My Experiences with Truth
I have learnt that whenever we as a company have goofed, I was the first to call up the customer, sometimes even before he found out, and tell the customer that we had slipped. Then I go on to tell him what went wrong and what are we doing to correct it. I also tell him what changes we are going to make to the process so that we do not goof again. I lay out very clearly the effect on the customer, the best case and the worst case scenario. Take it on the chin.
The customer, after an initial shock, will realize that we have saved him embarrassment and will appreciate it and stand by you. You have not lost a customer but gained a devotee for life. This heads up will enable the customer to plan his recovery or else when the bid situation actually hits him it is too late for his recovery and he has suffered damages or lost a customer. If you duck and don’t come clear when the situation actually hits the customer he is in a mess and his recovery is difficult and you have lost him
How we handled
Recently we found out that we have been overbilling the customer due to an oversight. We were providing two types of services, one at a premium and the other normal. Slowly the customer’s off take of premium services went up and the normal came down. There were then a couple of months when there were no normal services only premium service. Subsequently , and we have no record as this happened three years ago, we were billing only at premium rates without checking if there were any normal services. It was not noticed even by the customer, who paid on trust, and therefore was carried on. We found out quite by accident about this overcharging.
I got lot of advice saying that the most prudent course would be to just bill correctly from now on and don’t raise the past. It might be very messy and open us up to all kinds of audits. We were dealing with an American customer. I thought about this but my conscience would not permit. We had set reliability and trust as our differentiator.
I called the customer and told them that for the last three years we have been overbilling @7% and that we will make up by paying back 10% of the invoice value as credit. The customer was zapped and said that this is why we do business with you.
In the next blog will discuss what should one do when one cannot pay.
About the Author
Mr. Veer Sagar, Chairman, AOE

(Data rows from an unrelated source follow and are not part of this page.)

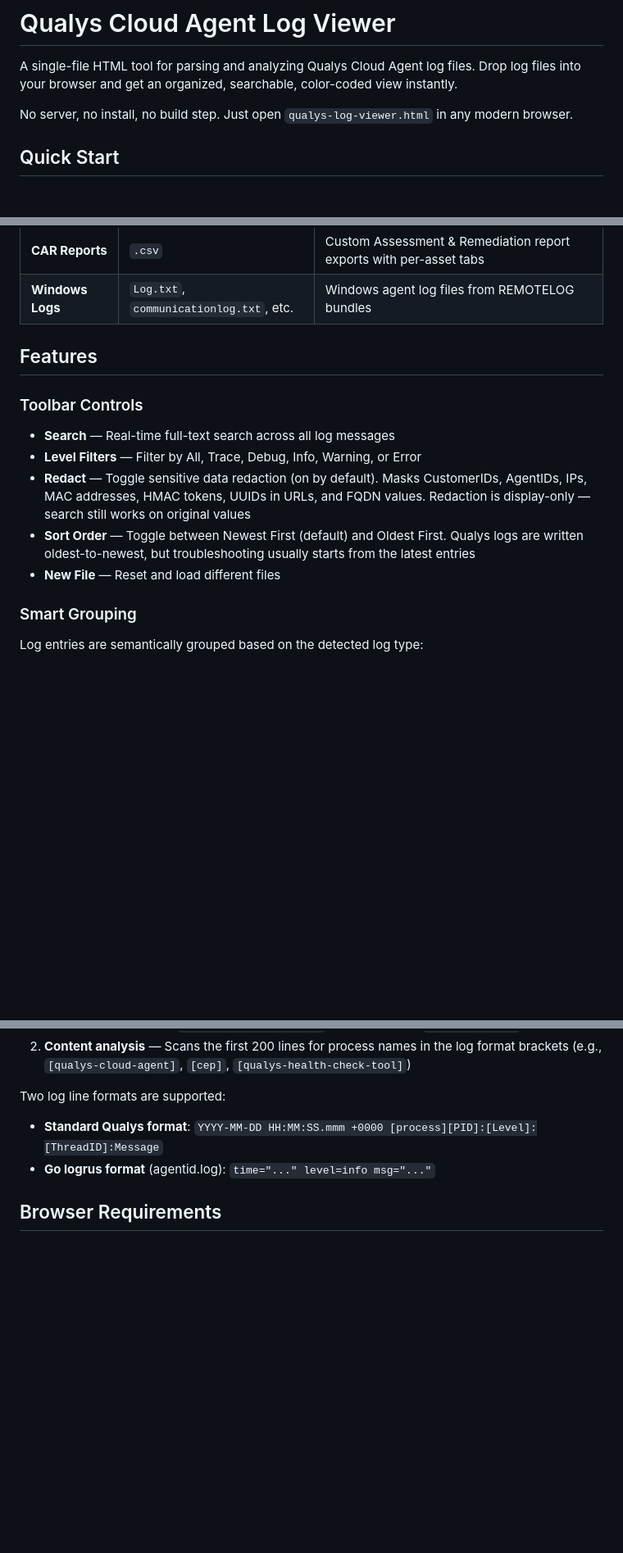
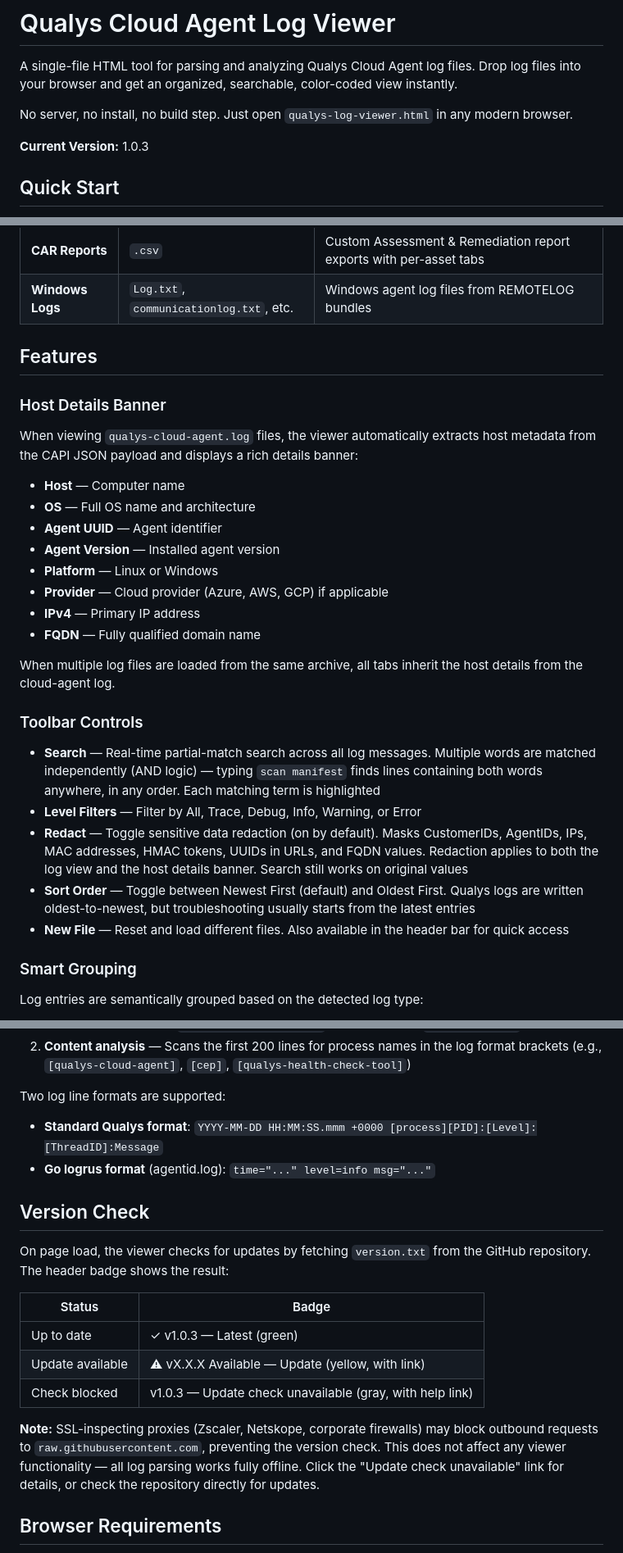
Before and after one commit to netsecops-76/Public-Security-Resources, a Markdown page: Qualys Cloud Agent Log Viewer/README.md, 3 parts joined by grey strips. Shown at 82% size. Rendered like a GitHub page; blank space fills up the shorter version.

```diff
--- a/Qualys Cloud Agent Log Viewer/README.md
+++ b/Qualys Cloud Agent Log Viewer/README.md
@@ -3,6 +3,8 @@
 A single-file HTML tool for parsing and analyzing Qualys Cloud Agent log files. Drop log files into your browser and get an organized, searchable, color-coded view instantly.
 
 No server, no install, no build step. Just open `qualys-log-viewer.html` in any modern browser.
+
+**Current Version:** 1.0.3
 
 ## Quick Start
 
@@ -44,13 +46,28 @@ The viewer handles Qualys REMOTELOG bundles from both Linux and Windows agents a
 
 ## Features
 
+### Host Details Banner
+
+When viewing `qualys-cloud-agent.log` files, the viewer automatically extracts host metadata from the CAPI JSON payload and displays a rich details banner:
+
+- **Host** — Computer name
+- **OS** — Full OS name and architecture
+- **Agent UUID** — Agent identifier
+- **Agent Version** — Installed agent version
+- **Platform** — Linux or Windows
+- **Provider** — Cloud provider (Azure, AWS, GCP) if applicable
+- **IPv4** — Primary IP address
+- **FQDN** — Fully qualified domain name
+
+When multiple log files are loaded from the same archive, all tabs inherit the host details from the cloud-agent log.
+
 ### Toolbar Controls
 
-- **Search** — Real-time full-text search across all log messages
+- **Search** — Real-time partial-match search across all log messages. Multiple words are matched independently (AND logic) — typing `scan manifest` finds lines containing both words anywhere, in any order. Each matching term is highlighted
 - **Level Filters** — Filter by All, Trace, Debug, Info, Warning, or Error
-- **Redact** — Toggle sensitive data redaction (on by default). Masks CustomerIDs, AgentIDs, IPs, MAC addresses, HMAC tokens, UUIDs in URLs, and FQDN values. Redaction is display-only — search still works on original values
+- **Redact** — Toggle sensitive data redaction (on by default). Masks CustomerIDs, AgentIDs, IPs, MAC addresses, HMAC tokens, UUIDs in URLs, and FQDN values. Redaction applies to both the log view and the host details banner. Search still works on original values
 - **Sort Order** — Toggle between Newest First (default) and Oldest First. Qualys logs are written oldest-to-newest, but troubleshooting usually starts from the latest entries
-- **New File** — Reset and load different files
+- **New File** — Reset and load different files. Also available in the header bar for quick access
 
 ### Smart Grouping
 
@@ -105,6 +122,18 @@ Two log line formats are supported:
 - **Standard Qualys format**: `YYYY-MM-DD HH:MM:SS.mmm +0000 [process][PID]:[Level]:[ThreadID]:Message`
 - **Go logrus format** (agentid.log): `time="..." level=info msg="..."`
 
+## Version Check
+
+On page load, the viewer checks for updates by fetching `version.txt` from the GitHub repository. The header badge shows the result:
+
+| Status | Badge |
+|---|---|
+| Up to date | ✓ v1.0.3 — Latest (green) |
+| Update available | ⚠ vX.X.X Available — Update (yellow, with link) |
+| Check blocked | v1.0.3 — Update check unavailable (gray, with help link) |
+
+**Note:** SSL-inspecting proxies (Zscaler, Netskope, corporate firewalls) may block outbound requests to `raw.githubusercontent.com`, preventing the version check. This does not affect any viewer functionality — all log parsing works fully offline. Click the "Update check unavailable" link for details, or check the repository directly for updates.
+
 ## Browser Requirements
 
 - Chrome 105+, Edge 105+, Firefox 113+, or Safari 16.4+
```
Also changed, not shown: Qualys Cloud Agent Log Viewer/DEPLOYMENT.md (+18 -5 lines).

Mr. Veer Sagar consults and advises companies on general management, business development, cost and process management, objective creation and company positioning

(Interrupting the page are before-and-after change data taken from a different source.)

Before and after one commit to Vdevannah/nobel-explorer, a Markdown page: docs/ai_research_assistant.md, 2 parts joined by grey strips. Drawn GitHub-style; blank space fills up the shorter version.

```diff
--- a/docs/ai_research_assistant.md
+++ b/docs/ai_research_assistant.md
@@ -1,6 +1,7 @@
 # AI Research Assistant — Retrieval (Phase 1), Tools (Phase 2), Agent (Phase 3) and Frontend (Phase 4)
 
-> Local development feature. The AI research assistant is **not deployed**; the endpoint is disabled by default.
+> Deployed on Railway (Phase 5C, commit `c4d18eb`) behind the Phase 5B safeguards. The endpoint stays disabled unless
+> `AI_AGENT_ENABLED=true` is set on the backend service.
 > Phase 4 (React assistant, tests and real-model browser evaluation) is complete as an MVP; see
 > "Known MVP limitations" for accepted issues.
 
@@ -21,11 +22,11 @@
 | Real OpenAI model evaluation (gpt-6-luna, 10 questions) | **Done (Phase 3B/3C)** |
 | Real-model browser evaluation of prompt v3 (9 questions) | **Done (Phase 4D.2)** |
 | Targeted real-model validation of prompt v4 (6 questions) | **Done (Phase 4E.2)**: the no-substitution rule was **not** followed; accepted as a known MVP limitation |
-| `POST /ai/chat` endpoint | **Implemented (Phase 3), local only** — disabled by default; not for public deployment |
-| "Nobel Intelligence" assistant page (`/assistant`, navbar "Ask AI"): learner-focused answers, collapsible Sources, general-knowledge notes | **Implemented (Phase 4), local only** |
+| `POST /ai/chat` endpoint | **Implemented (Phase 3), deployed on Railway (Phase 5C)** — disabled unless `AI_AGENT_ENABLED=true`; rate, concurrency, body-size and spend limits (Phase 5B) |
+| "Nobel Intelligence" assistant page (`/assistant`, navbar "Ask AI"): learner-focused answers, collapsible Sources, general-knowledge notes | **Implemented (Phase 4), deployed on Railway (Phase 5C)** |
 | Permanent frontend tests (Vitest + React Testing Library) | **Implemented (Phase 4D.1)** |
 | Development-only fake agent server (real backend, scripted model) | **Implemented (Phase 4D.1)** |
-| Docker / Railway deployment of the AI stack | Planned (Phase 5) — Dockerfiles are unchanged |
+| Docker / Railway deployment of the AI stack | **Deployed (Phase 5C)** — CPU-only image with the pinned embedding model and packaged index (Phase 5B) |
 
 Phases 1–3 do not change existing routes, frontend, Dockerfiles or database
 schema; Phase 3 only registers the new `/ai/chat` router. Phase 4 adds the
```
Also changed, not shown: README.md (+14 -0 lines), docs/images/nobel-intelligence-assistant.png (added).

Has over 48 years of general management experience in India with a particular focus on marketing and on the information technology and manufacturing sector. Currently is the chairman of Selectronic. Selectronic is one of India's earlier BPO operations.